[Stored data]
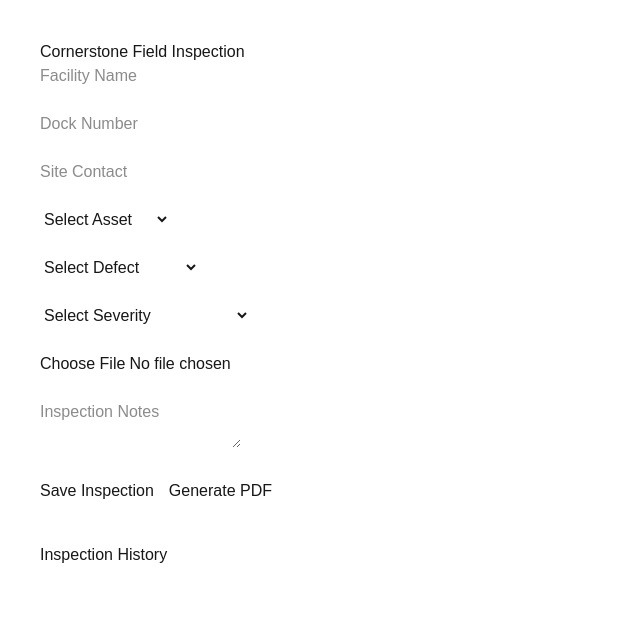
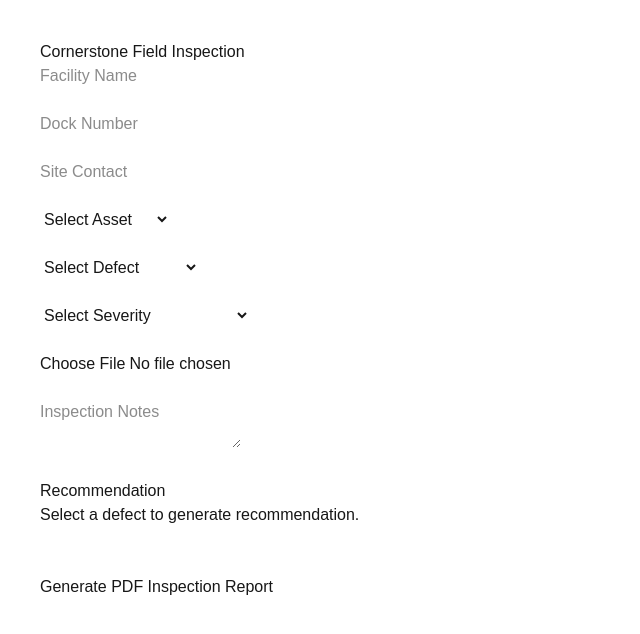
Before and after one commit to rodgaffoglio/cornerstone-field-app, a Next.js app: page / in a window 1280 px wide. Shown: the top 634 px of the page, without its empty margins (0-640 px from the left). Built offline with nearby package versions, Linux system fonts and the light colour scheme.

Commit message:
Improved PDF branding and photo layout

```diff
--- a/app/page.tsx
+++ b/app/page.tsx
@@ -1,6 +1,6 @@
 "use client";
 
-import React, { useState, useEffect } from "react";
+import React, { useState } from "react";
 import jsPDF from "jspdf";
 
 export default function Home() {
@@ -12,7 +12,6 @@
   const [defect, setDefect] = useState("");
   const [severity, setSeverity] = useState("");
   const [photo, setPhoto] = useState("");
-  const [history, setHistory] = useState<any[]>([]);
 
   const recommendations: Record<string, string> = {
     "Track Misalignment":
@@ -23,45 +22,11 @@
       "Recommend hydraulic system inspection and seal replacement.",
   };
 
-  useEffect(() => {
-    const saved = localStorage.getItem("cornerstoneHistory");
-
-    if (saved) {
-      setHistory(JSON.parse(saved));
-    }
-  }, []);
-
-  const saveInspection = () => {
-    const newInspection = {
-      facility,
-      dock,
-      defect,
-      severity,
-      date: new Date().toLocaleDateString(),
-    };
-
-    const updated = [...history, newInspection];
-
-    setHistory(updated);
-
-    localStorage.setItem(
-      "cornerstoneHistory",
-      JSON.stringify(updated)
-    );
-  };
-
-  const handlePhotoUpload = (
-    e: React.ChangeEvent<HTMLInputElement>
-  ) => {
+  const handlePhotoUpload = (e: React.ChangeEvent<HTMLInputElement>) => {
     const file = e.target.files?.[0];
-
     if (file) {
       const reader = new FileReader();
-
-      reader.onloadend = () => {
-        setPhoto(reader.result as string);
-      };
-
+      reader.onloadend = () => setPhoto(reader.result as string);
       reader.readAsDataURL(file);
     }
   };
@@ -70,22 +35,16 @@
     const doc = new jsPDF();
 
     const now = new Date();
-
     const reportDate = now.toLocaleDateString();
     const reportTime = now.toLocaleTimeString();
-
-    const reportId = `CDS-${Date.now()
-      .toString()
-      .slice(-6)}`;
+    const reportId = `CDS-${Date.now().toString().slice(-6)}`;
 
     const logo = new Image();
-
     logo.src = "/cornerstone-logo.png";
 
     logo.onload = () => {
-      // Header
+      // Light Header
       doc.setFillColor(245, 245, 245);
-
       doc.rect(0, 0, 210, 55, "F");
 
       // Logo
@@ -93,43 +52,26 @@
 
       // Metadata
       doc.setTextColor(10, 25, 45);
-
       doc.setFontSize(10);
 
       doc.text(`Date: ${reportDate}`, 145, 18);
-
       doc.text(`Time: ${reportTime}`, 145, 26);
-
       doc.text(`Report ID: ${reportId}`, 145, 34);
 
-      // Title
+      // Report Title
       doc.setFontSize(16);
-
-      doc.text(
-        "PROFESSIONAL INSPECTION REPORT",
-        20,
-        50
-      );
+      doc.text("PROFESSIONAL INSPECTION REPORT", 20, 50);
 
       doc.setTextColor(0, 0, 0);
-
       doc.setFontSize(12);
 
-      // Inspection Details
-      doc.text(
-        "Technician: Cornerstone Inspector",
-        20,
-        70
-      );
+      // Inspection Data
+      doc.text("Technician: Cornerstone Inspector", 20, 70);
 
       doc.text(`Facility: ${facility}`, 20, 85);
-
       doc.text(`Dock: ${dock}`, 20, 95);
-
       doc.text(`Contact: ${contact}`, 20, 105);
-
       doc.text(`Asset: ${asset}`, 20, 115);
-
       doc.text(`Defect: ${defect}`, 20, 125);
 
       // Severity Colors
@@ -137,62 +79,33 @@
         doc.setTextColor(0, 150, 0);
       } else if (severity === "Maintenance Needed") {
         doc.setTextColor(220, 180, 0);
-      } else if (
-        severity === "Repair Recommended"
-      ) {
+      } else if (severity === "Repair Recommended") {
         doc.setTextColor(255, 140, 0);
-      } else if (
-        severity === "Immediate Safety Concern"
-      ) {
+      } else if (severity === "Immediate Safety Concern") {
         doc.setTextColor(200, 0, 0);
       }
 
       doc.text(`Severity: ${severity}`, 20, 135);
 
-      // Reset text color
       doc.setTextColor(0, 0, 0);
 
       doc.text(`Notes: ${notes}`, 20, 150);
 
       doc.text(
-        `Recommendation: ${
-          recommendations[defect] || ""
-        }`,
+        `Recommendation: ${recommendations[defect] || ""}`,
         20,
         165
       );
 
-      // Photo
       if (photo) {
-        const format = photo.includes("png")
-          ? "PNG"
-          : "JPEG";
-
-        doc.addImage(
-          photo,
-          format,
-          20,
-          175,
-          160,
-          70
-        );
+        const format = photo.includes("png") ? "PNG" : "JPEG";
+        doc.addImage(photo, format, 20, 175, 160, 70);
       }
 
-      // Signature
       doc.line(20, 245, 190, 245);
+      doc.text("Inspector Signature: ___________________", 20, 257);
 
-      doc.text(
-        "Inspector Signature: ___________________",
-        20,
-        257
-      );
-
-      // MOBILE FRIENDLY PDF OUTPUT
-      const pdfBlob = doc.output("blob");
-
-      const pdfUrl = URL.createObjectURL(pdfBlob);
-
-      window.open(pdfUrl, "_blank");
+      doc.save("cornerstone-inspection-report.pdf");
     };
   };
 
@@ -200,63 +113,34 @@
     <div style={{ padding: "40px", fontFamily: "Arial" }}>
       <h1>Cornerstone Field Inspection</h1>
 
-      <input
-        placeholder="Facility Name"
-        onChange={(e) =>
-          setFacility(e.target.value)
-        }
-      />
+      <input placeholder="Facility Name" onChange={(e)=>setFacility(e.target.value)} />
+      <br /><br />
 
-      <br />
-      <br />
+      <input placeholder="Dock Number" onChange={(e)=>setDock(e.target.value)} />
+      <br /><br />
 
-      <input
-        placeholder="Dock Number"
-        onChange={(e) => setDock(e.target.value)}
-      />
+      <input placeholder="Site Contact" onChange={(e)=>setContact(e.target.value)} />
+      <br /><br />
 
-      <br />
-      <br />
-
-      <input
-        placeholder="Site Contact"
-        onChange={(e) =>
-          setContact(e.target.value)
-        }
-      />
-
-      <br />
-      <br />
-
-      <select
-        onChange={(e) => setAsset(e.target.value)}
-      >
+      <select onChange={(e)=>setAsset(e.target.value)}>
         <option>Select Asset</option>
         <option>Overhead Door</option>
         <option>Dock Leveler</option>
         <option>Dock Seal</option>
       </select>
 
-      <br />
-      <br />
+      <br /><br />
 
-      <select
-        onChange={(e) => setDefect(e.target.value)}
-      >
+      <select onChange={(e)=>setDefect(e.target.value)}>
         <option>Select Defect</option>
         <option>Track Misalignment</option>
         <option>Seal Damage</option>
         <option>Hydraulic Leak</option>
       </select>
 
-      <br />
-      <br />
+      <br /><br />
 
-      <select
-        onChange={(e) =>
-          setSeverity(e.target.value)
-        }
-      >
+      <select onChange={(e)=>setSeverity(e.target.value)}>
         <option>Select Severity</option>
         <option>Monitor</option>
         <option>Maintenance Needed</option>
@@ -264,47 +148,24 @@
         <option>Immediate Safety Concern</option>
       </select>
 
-      <br />
-      <br />
+      <br /><br />
 
-      <input
-        type="file"
-        accept="image/*"
-        onChange={handlePhotoUpload}
-      />
+      <input type="file" accept="image/*" onChange={handlePhotoUpload} />
 
-      <br />
-      <br />
+      <br /><br />
 
-      <textarea
-        placeholder="Inspection Notes"
-        onChange={(e) => setNotes(e.target.value)}
-      />
+      <textarea placeholder="Inspection Notes" onChange={(e)=>setNotes(e.target.value)} />
 
-      <br />
-      <br />
+      <br /><br />
 
-      <button onClick={saveInspection}>
-        Save Inspection
+      <h3>Recommendation</h3>
+      <p>{recommendations[defect] || "Select a defect to generate recommendation."}</p>
+
+      <br /><br />
+
+      <button onClick={generatePDF}>
+        Generate PDF Inspection Report
       </button>
-
-      <button
-        onClick={generatePDF}
-        style={{ marginLeft: "15px" }}
-      >
-        Generate PDF
-      </button>
-
-      <h2 style={{ marginTop: "40px" }}>
-        Inspection History
-      </h2>
-
-      {history.map((item, index) => (
-        <div key={index}>
-          {item.date} | {item.facility} |
-          Dock {item.dock} | {item.defect}
-        </div>
-      ))}
     </div>
   );
 }
```
Also changed, not shown: public/icon-192.png (deleted), public/icon-512.png (deleted).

#### EXERCISE OBJECTIVE
Determine the count of lines in the data above with the string "Safety" in them, and give that count alone.

#### RESPONSE
3